5 Things To Know About Oktoberfest Beer
1. Ours goes back on tap this Friday. Cape May Brew Co’s first lager, this 5.4% brew has a deep body, a dark copper color, a malty sweetness and some mild bitterness.
2. But it’s not *technically* an Oktoberfestbier. Kind of like true Champagne — which only comes from the Champagne region of France — true Oktoberfestbier is only brewed within the city of Munich. All anyone else can do is mimic the traditional style: toasty, rich, dark, medium to high alcohol content, clean finish.
3. The style can also be referred to as Marzan, meaning “March,” or the month in which this type of beer was originally brewed 500 years ago in Bavaria. Because beers made in late winter tasted better to Bavarians than beers made in the summer (cold weather killed off beer-spoiling microbes), the Oktoberfest was made in March and meant to last through summer. It was kept on ice in mountain caves and by October, ironically, medieval peeps were usually finishing off the last of it. Nineteenth-century advancements in brewing (hello, refrigeration) meant that March beers could now be made any time of year (hello, fall).
4. Annually, more than 6 million people attend the 16-day Oktoberfest beer festival held in Munich, a tradition since 1810, making this the largest beer festival in the world. Event goers drank 7.7 million liters of Oktoberfest beer at last year’s event alone (although only 6.5 million liters were reported, creating quite the scandal). Fun fact: it takes the festival’s most skilled bartenders only 1.5 seconds to fill up a stein.

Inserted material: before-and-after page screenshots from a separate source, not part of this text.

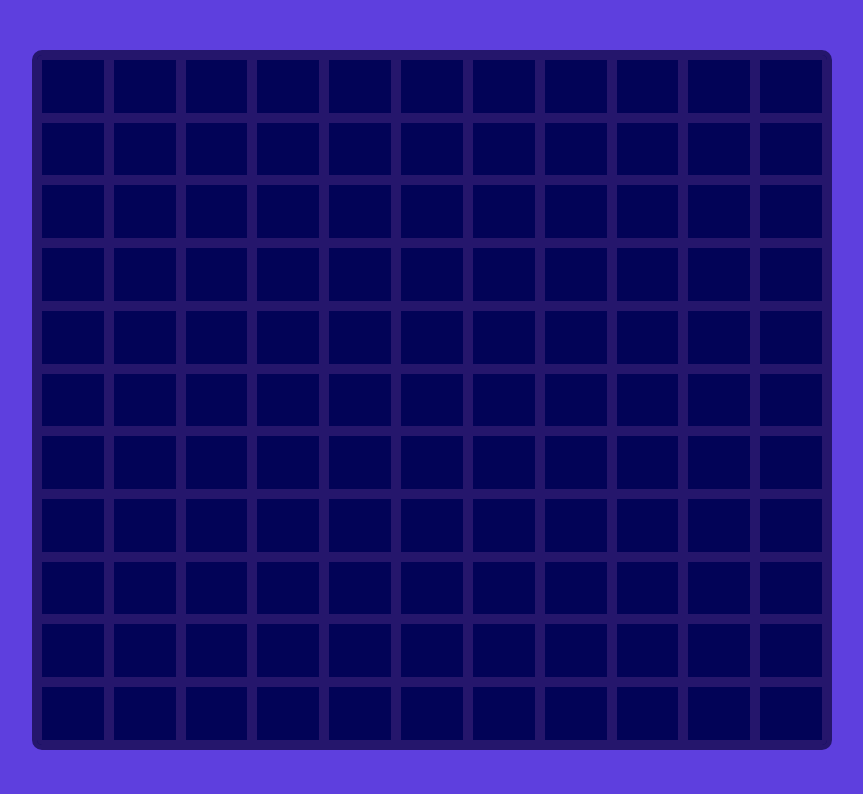
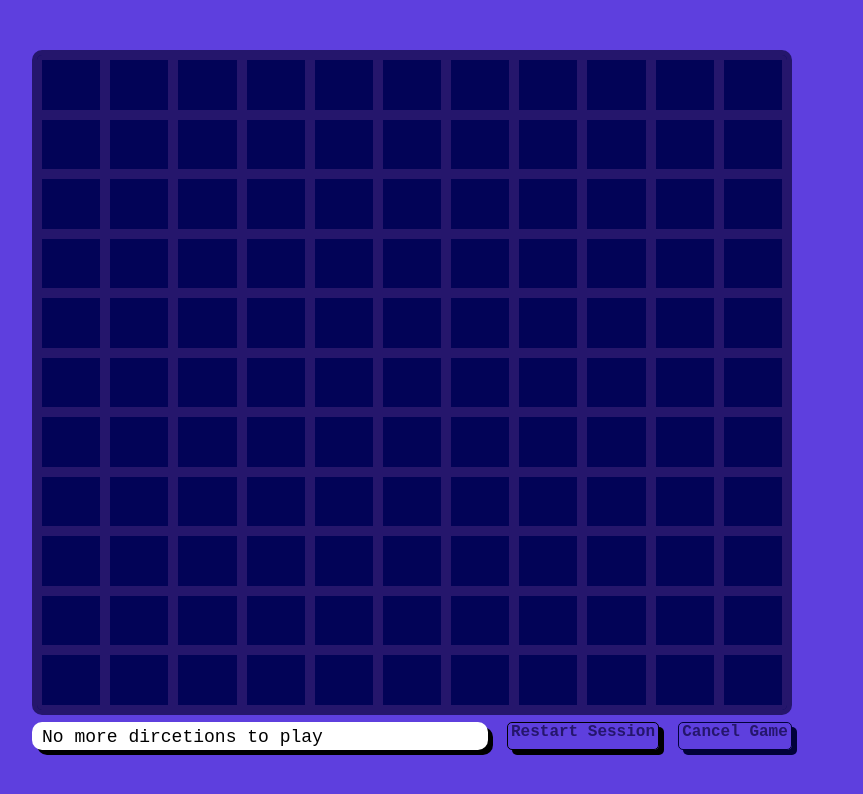
Before and after one commit to lanre-mark/tictactoe, a React app: page / in a window 1280 px wide. Both pictures are taken after a click on the element "11". Shown: the top 794 px of the page, without its empty margins (208-1071 px from the left). Built offline with nearby package versions, Linux system fonts and the light colour scheme.

Commit message:
added styles for board actions

```diff
--- a/src/components/BoardActions.jsx
+++ b/src/components/BoardActions.jsx
@@ -1,7 +1,27 @@
 import React from "react";
 
 const BoardActions = (props) => {
-  return <div className="actions"></div>;
+  return (
+    <div className="game-actions">
+      <div className="action__message">No more dircetions to play</div>
+      <div
+        className="action__session"
+        onClick={(e) => {
+          props.onRestartSession();
+        }}
+      >
+        Restart Session
+      </div>
+      <div
+        className="action__end"
+        onClick={(e) => {
+          props.onCancelGame();
+        }}
+      >
+        Cancel Game
+      </div>
+    </div>
+  );
 };
 
 export default BoardActions;
--- a/src/containers/GameContainer.jsx
+++ b/src/containers/GameContainer.jsx
@@ -1,6 +1,7 @@
 import React, { Component } from "react";
 import { connect } from "react-redux";
 import GameBoard from "../components/GameBoard.jsx";
+import BoardActions from "../components/BoardActions.jsx";
 
 import * as playActions from "../actions/actions";
 
@@ -13,6 +14,7 @@ const mapStateToProps = (state) => {
     gameSessionState: state.game.boardSlots,
     gameComputerDenote: state.game.computerDenote,
     gameSessionMove: state.game.move,
+    gameSessionActivity: state.game.description,
   };
 };
 
@@ -63,11 +65,13 @@ class GameContainer extends Component {
               computeSymbol={this.props.gameComputerDenote}
               playSymbol={this.props.gameSessionPlayer}
               onPlayGame={this.props.playGame}
-              onCancelGame={this.props.cancelGame}
-              onRestartSession={this.props.restartSession}
             />
           ))}
         </div>
+        <BoardActions
+          onCancelGame={this.props.cancelGame}
+          onRestartSession={this.props.restartSession}
+        />
       </div>
     );
   }
--- a/src/containers/MainContainer.jsx
+++ b/src/containers/MainContainer.jsx
@@ -18,6 +18,12 @@ const mapDispatchToProps = (dispatch) => ({
   onBoardSizeSelection: (e, sz) => {
     dispatch(gameActions.selectBoardSize(sz));
   },
+  onUserCharacterChange: (e, newCharacter) => {
+    dispatch(gameActions.changeUserCharacter(newCharacter));
+  },
+  onPreservationChange: (e, preservationStatus) => [
+    dispatch(gameActions.changePreservation(preservationStatus)),
+  ],
 });
 
 class MainContainer extends Component {
@@ -41,4 +47,4 @@ class MainContainer extends Component {
   }
 }
 
-export default connect(mapStateToProps, mapDispatchToProps)(MainContainer); //mapDispatchToProps
+export default connect(mapStateToProps, mapDispatchToProps)(MainContainer);
--- a/src/style.css
+++ b/src/style.css
@@ -2,6 +2,10 @@
   --proportion: 20%;
 }
 
+/**
+https://codepen.io/MarioD/pen/ExVZBjx   Player Simulation
+https://codepen.io/MarioD/pen/VwvLJOP   Swap Button
+*/
 /* ------------- */
 /* Global Styles */
 /* ------------- */
@@ -26,6 +30,8 @@ body {
   width: 800px;
   height: 700px;
   position: relative;
+  display: flex;
+  flex-direction: column-reverse;
 }
 
 /* ---------- */
@@ -33,8 +39,8 @@ body {
 /* ---------- */
 
 .game-board {
-  width: 100%;
-  height: 100%;
+  width: 95%;
+  height: 95%;
   position: absolute;
   top: 0;
   left: 0;
@@ -188,3 +194,51 @@ body {
     -2px 2px 4px rgba(#444, 0.25), 0 0px 4px rgba(#444, 0.25);
   transform: translateY(4px);
 }
+
+.game-actions {
+  height: 5%;
+  width: 95%;
+  display: flex;
+  font-family: monospace;
+  justify-content: space-between;
+  margin-top: 3px;
+  padding-top: 7px;
+}
+
+.action__message {
+  width: 60%;
+  padding: 5px 0px 0px 10px;
+  font-size: 18px;
+  background: #fff;
+  border-radius: 10px;
+  box-shadow: 5px 5px #000;
+  border: none;
+}
+
+.action__session {
+  width: 20%;
+  color: #25166c;
+  font-size: 16px;
+  font-weight: bold;
+  background: transparent;
+  transition: background 200ms linear;
+  text-align: center;
+  border: 1px solid #000;
+  border-radius: 5px;
+  box-shadow: 5px 5px #000;
+  cursor: pointer;
+}
+
+.action__end {
+  width: 15%;
+  color: #25166c;
+  font-size: 16px;
+  font-weight: bold;
+  background: transparent;
+  transition: background 200ms linear;
+  border: 1px solid #01023a;
+  text-align: center;
+  border-radius: 5px;
+  box-shadow: 5px 5px #01023a;
+  cursor: pointer;
+}
```
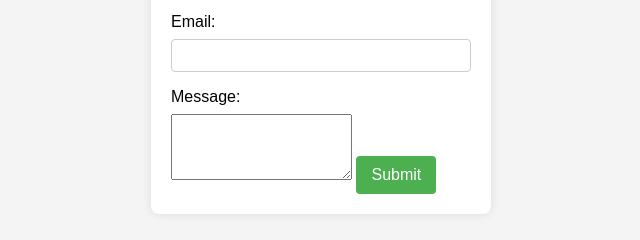
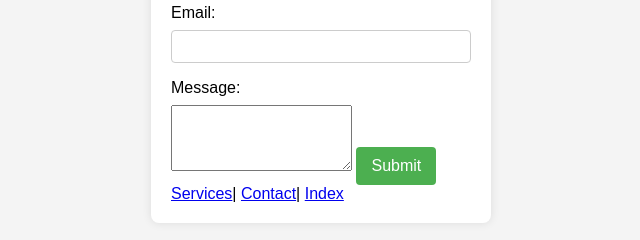
Before and after one commit to Tushar-exe/SDM_Exam, a website: page Public/contact.html in a window 1280 px wide. Shown: the part 374-614 px from the top of the page, without its empty margins (319-959 px from the left). Drawn offline with Linux system fonts and the light colour scheme.

Commit message:
Update contact.html

```diff
--- a/Public/contact.html
+++ b/Public/contact.html
@@ -69,6 +69,7 @@
         <textarea id="message" name="message" rows="4" required></textarea>
 
         <button type="submit">Submit</button>
+          <a href="./services.html">Services</a>| <a href="./contact.html">Contact</a>| <a href="./index.html">Index</a>
     </form>
 
 </body>
```
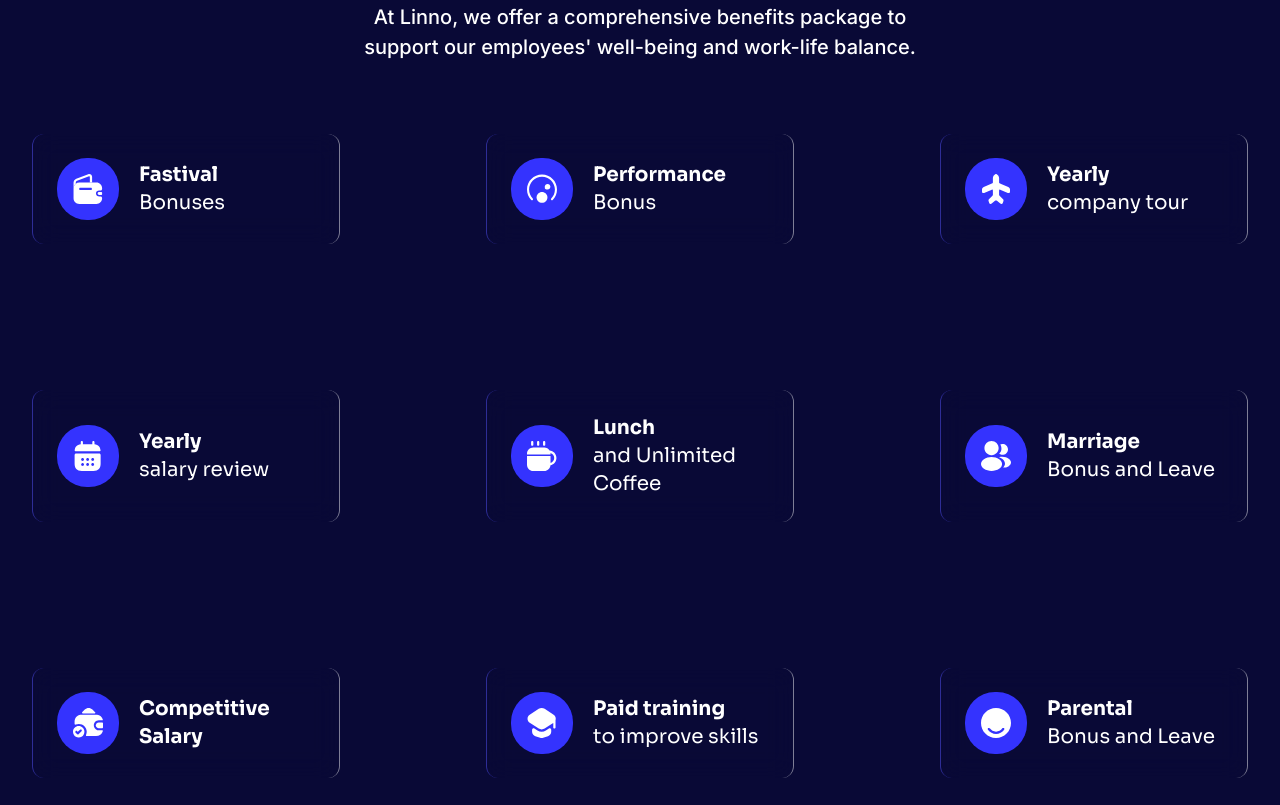
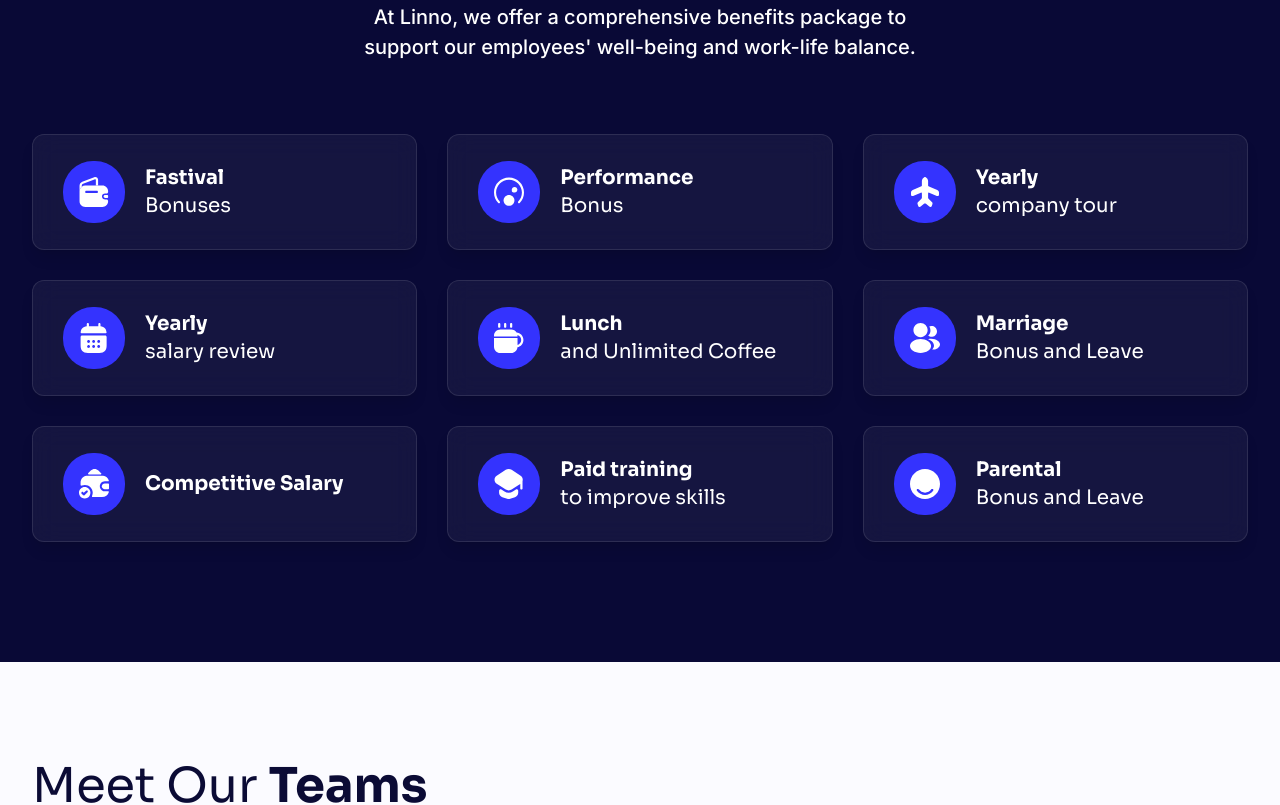
Before and after one commit to CODEREXLTD/Linno-website, a Next.js app: page /about in a window 1280 px wide. Shown: the part 3220-4025 px from the top of the page. Built offline with nearby package versions, Linux system fonts and the light colour scheme.

Commit message:
fix the glass effect

```diff
--- a/src/app/about/Content.jsx
+++ b/src/app/about/Content.jsx
@@ -504,11 +504,11 @@ const Content = () => {
           </div>
           {/* Benefits Grid */}
           <div className="w-full relative z-20">
-            <div className="grid grid-cols-1 sm:grid-cols-2 lg:grid-cols-3 gap-[30px] sm:gap-[50px] lg:gap-[80px] xl:gap-[146px] w-full">
+            <div className="grid grid-cols-1 sm:grid-cols-2 lg:grid-cols-3 gap-[20px] sm:gap-[30px] w-full">
               {benefits?.map((benefit, index) => (
                 <div
                   key={index}
-                  className="flex flex-col sm:flex-row lg:flex-row justify-start items-center sm:items-start lg:items-center gap-[10px] sm:gap-[15px] lg:gap-[20px] w-full group hover:scale-105 transition-transform duration-200 glass border-b-[rgba(255,255,255,0.48)] border-t-[rgba(255,255,255,0.48)]"
+                  className="flex flex-col sm:flex-row lg:flex-row justify-start items-center sm:items-start lg:items-center gap-[10px] sm:gap-[15px] lg:gap-[20px] w-full group hover:scale-105 transition-transform duration-200 glass"
                 >
                   <div className="bg-[#3433fe] rounded-[30px] p-[12px] sm:p-[14px] lg:p-[16px] w-[56px] h-[56px] sm:w-[60px] sm:h-[60px] lg:w-[62px] lg:h-[62px] flex items-center justify-center flex-shrink-0 group-hover:shadow-lg transition-shadow duration-200">
                     <Image
--- a/src/app/careers/Content.jsx
+++ b/src/app/careers/Content.jsx
@@ -246,9 +246,9 @@ const Content = () => {
 					</div>
 					{/* Benefits Grid */}
 					<div className="w-full relative z-20">
-						<div className="grid grid-cols-1 sm:grid-cols-2 lg:grid-cols-3 gap-[30px] sm:gap-[50px] lg:gap-[80px] xl:gap-[146px] w-full">
+						<div className="grid grid-cols-1 sm:grid-cols-2 lg:grid-cols-3 gap-[20px] lg:gap-[30px] w-full">
 							{benefits?.map((benefit, index) => (
-								<div key={index} className="flex flex-col sm:flex-row lg:flex-row justify-start items-center sm:items-start lg:items-center gap-[10px] sm:gap-[15px] lg:gap-[20px] w-full group hover:scale-105 transition-transform duration-200 glass border-b-[rgba(255,255,255,0.48)] border-t-[rgba(255,255,255,0.48)]">
+								<div key={index} className="flex flex-col sm:flex-row lg:flex-row justify-start items-center sm:items-start lg:items-center gap-[10px] sm:gap-[15px] lg:gap-[20px] w-full group hover:scale-105 transition-transform duration-200 backdrop-blur-md bg-white/5 border border-white/10 px-[30px] py-[26px] relative rounded-[12px]  shadow-lg">
 									<div className="bg-[#3433fe] rounded-[30px] p-[12px] sm:p-[14px] lg:p-[16px] w-[56px] h-[56px] sm:w-[60px] sm:h-[60px] lg:w-[62px] lg:h-[62px] flex items-center justify-center flex-shrink-0 group-hover:shadow-lg transition-shadow duration-200">
 										<Image
 											src={benefit?.icon}
--- a/src/styles/index.css
+++ b/src/styles/index.css
@@ -13,5 +13,5 @@ body {
 }
 
 .glass {
-  @apply bg-transparent backdrop-blur-md rounded-xl p-6 text-left hover:scale-110 transition-all duration-300 border-l border-r border-t-0 border-b-0 border-[1px] border-l-[rgb(70_68_210/0.62)] border-r-[rgba(255,255,255,0.48)]
+  @apply backdrop-blur-md bg-white/5 border border-white/10 px-[30px] py-[26px] relative rounded-[12px]  shadow-lg
 }
```
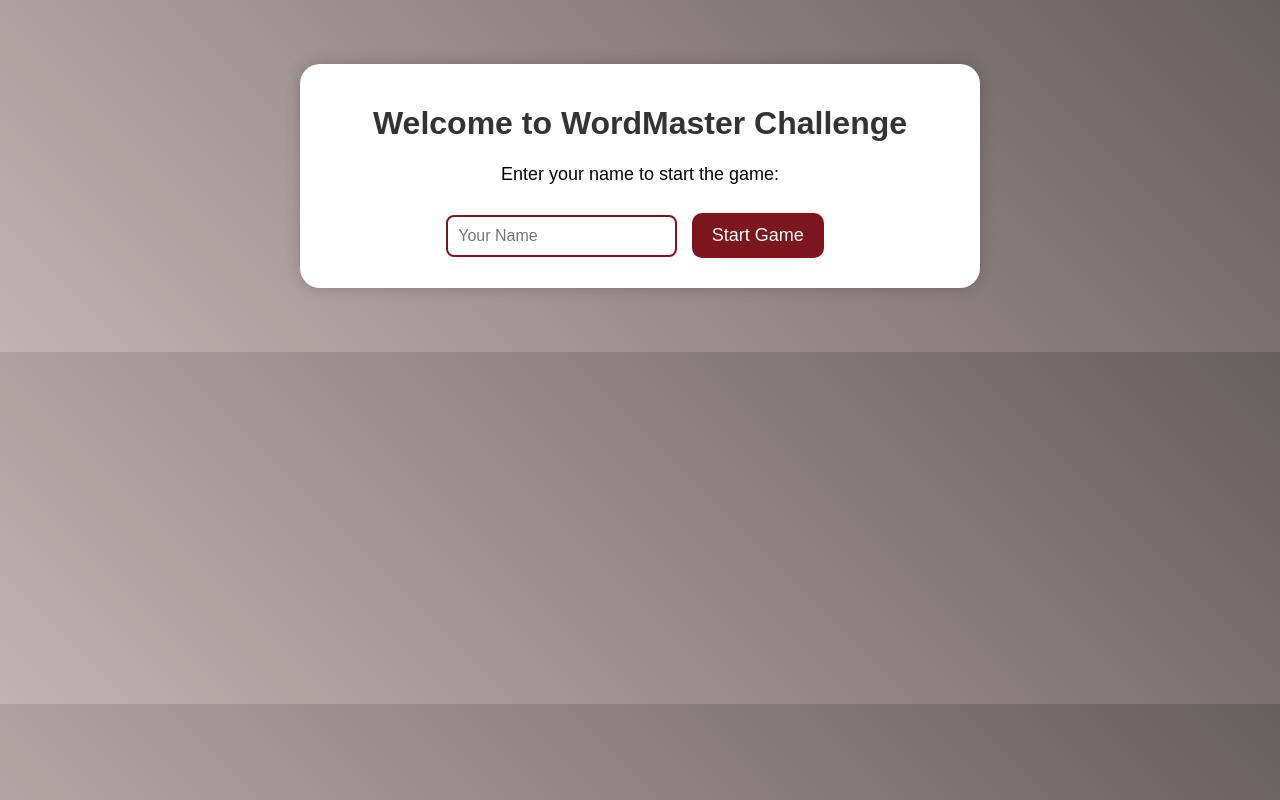
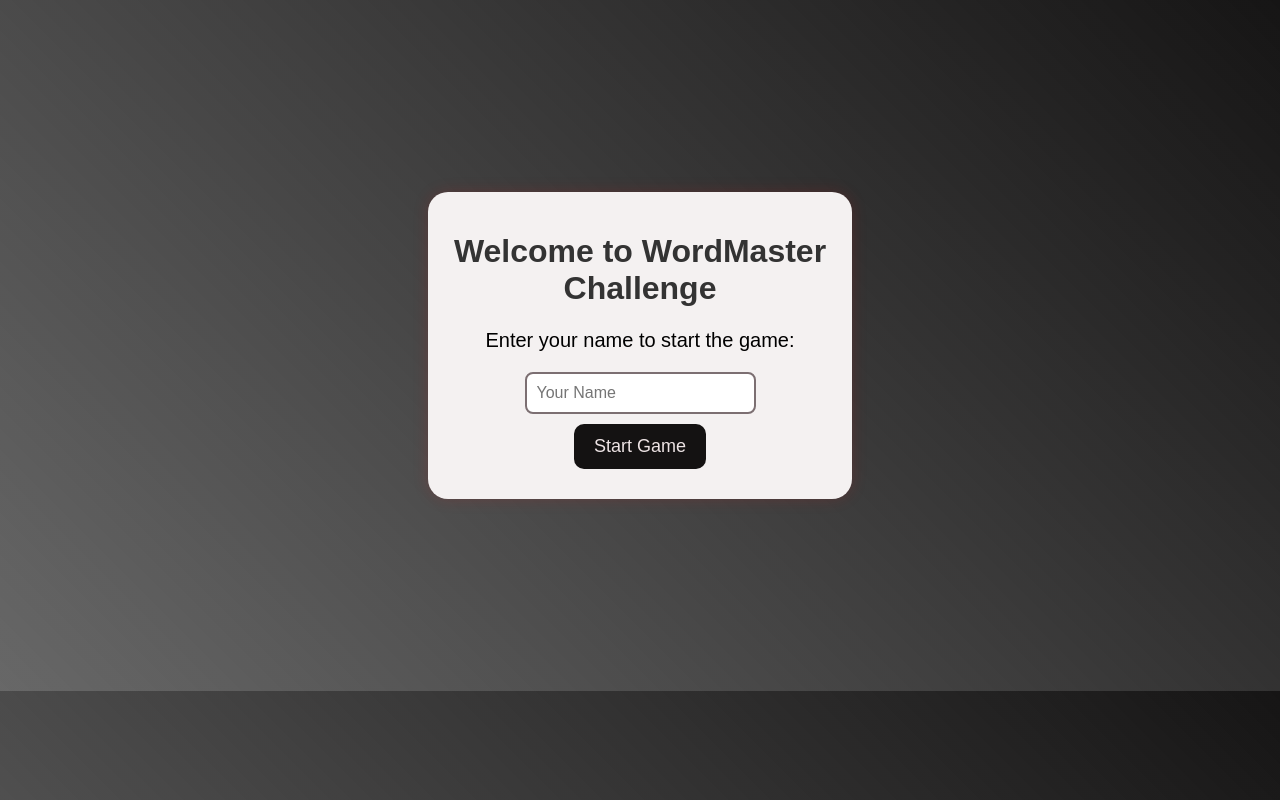
Before and after one commit to coderXjhayush/Word-Guessing-Game, a plain HTML site: page index.html in a window 1280 px wide. Drawn offline with Linux system fonts and the light colour scheme.

Commit message:
Update styles.css

```diff
--- a/styles.css
+++ b/styles.css
@@ -3,7 +3,7 @@ body {
     text-align: center;
     margin: 0;
     padding: 0;
-    background: linear-gradient(45deg, #a08586a1, #655f5d);
+    background: linear-gradient(45deg, #0f0f0fa1, #161515);
     transition: background 1s ease-in-out;
 }
 
@@ -12,11 +12,11 @@ body {
 }
 
 #user-info, #game-container {
-    width: 50%;
-    margin: 5% auto;
+    width: 30%;
+    margin: 15% auto;
     padding: 20px;
-    background: white;
-    box-shadow: 0px 0px 15px rgba(0, 0, 0, 0.2);
+    background: rgb(244, 241, 241);
+    box-shadow: 0px 0px 15px rgba(190, 27, 27, 0.2);
     border-radius: 20px;
     transition: transform 0.3s ease-in-out;
 }
@@ -26,8 +26,8 @@ h1 {
 }
 
 button {
-    background: #7c151e;
-    color: white;
+    background: #141212;
+    color: rgb(237, 227, 228);
     border: none;
     padding: 12px 20px;
     font-size: 18px;
@@ -38,14 +38,14 @@ button {
 }
 
 button:hover {
-    background: #a18272;
+    background: #efe6e6;
     transform: scale(1.1);
 }
 
 input {
     padding: 10px;
     font-size: 16px;
-    border: 2px solid #78171f;
+    border: 2px solid #7c6f72;
     border-radius: 8px;
     outline: none;
 }
@@ -55,17 +55,18 @@ input {
 }
 
 p {
-    font-size: 18px;
+    font-size: 20px;
 }
 
 #end-screen {
-    width: 50%;
-    margin: 5% auto;
-    padding: 20px;
-    background: white;
+    width: 30%;
+    margin: 15% auto;
+    padding: 30px;
+    background: rgb(237, 232, 232);
     box-shadow: 0px 0px 15px rgba(0, 0, 0, 0.2);
-    border-radius: 20px;
+    border-radius: 30px;
     text-align: center;
+
 }
 @media only screen and (max-width: 768px) {
     #user-info,
```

5. The city of Cape May will hold its own Oktoberfest beer festival from 10am to 5pm on October 3, and we’ll be pouring. In the meantime, you may want to bone up on your German: